#### Task to complete:
Output every record word for word, minus the pictures.

--- START ---

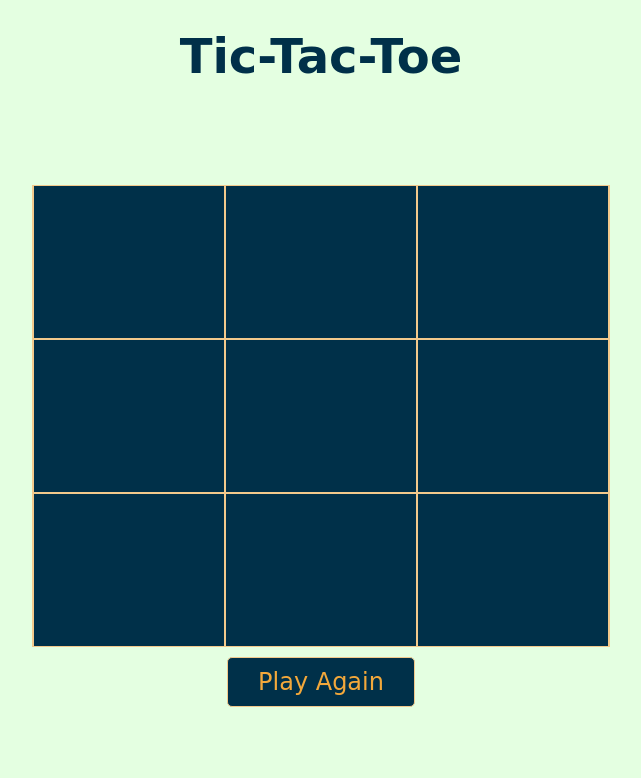
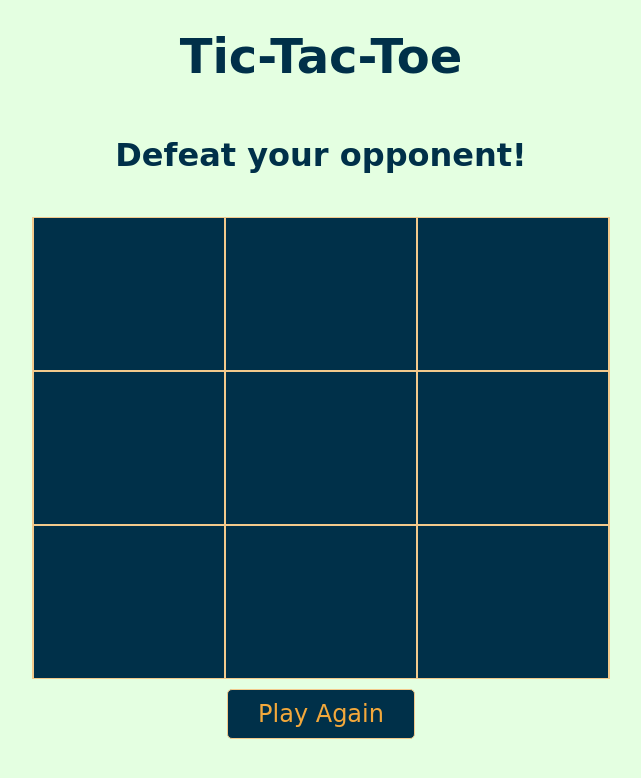
Before and after one commit to Myenny/tictactoe, a website: page public/index.html in a window 1280 px wide. Shown: the whole page, without its empty margins (319-960 px from the left). Drawn offline with Linux system fonts and the light colour scheme; a web font is replaced by a local one.

Commit message:
added text to h2

```diff
--- a/public/index.html
+++ b/public/index.html
@@ -12,7 +12,7 @@
 
   <h1>Tic-Tac-Toe</h1>
 
-  <h2 class="game-decision"></h2>
+  <h2 class="game-decision">Defeat your opponent!</h2>
 
   <table class="sandbox">
     <tr>
```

--- END ---

#### Answer section:
Before and after one commit to Myenny/tictactoe, a website: page public/index.html in a window 1280 px wide. Shown: the whole page, without its empty margins (319-960 px from the left). Drawn offline with Linux system fonts and the light colour scheme; a web font is replaced by a local one.

Commit message:
added text to h2

```diff
--- a/public/index.html
+++ b/public/index.html
@@ -12,7 +12,7 @@
 
   <h1>Tic-Tac-Toe</h1>
 
-  <h2 class="game-decision"></h2>
+  <h2 class="game-decision">Defeat your opponent!</h2>
 
   <table class="sandbox">
     <tr>
```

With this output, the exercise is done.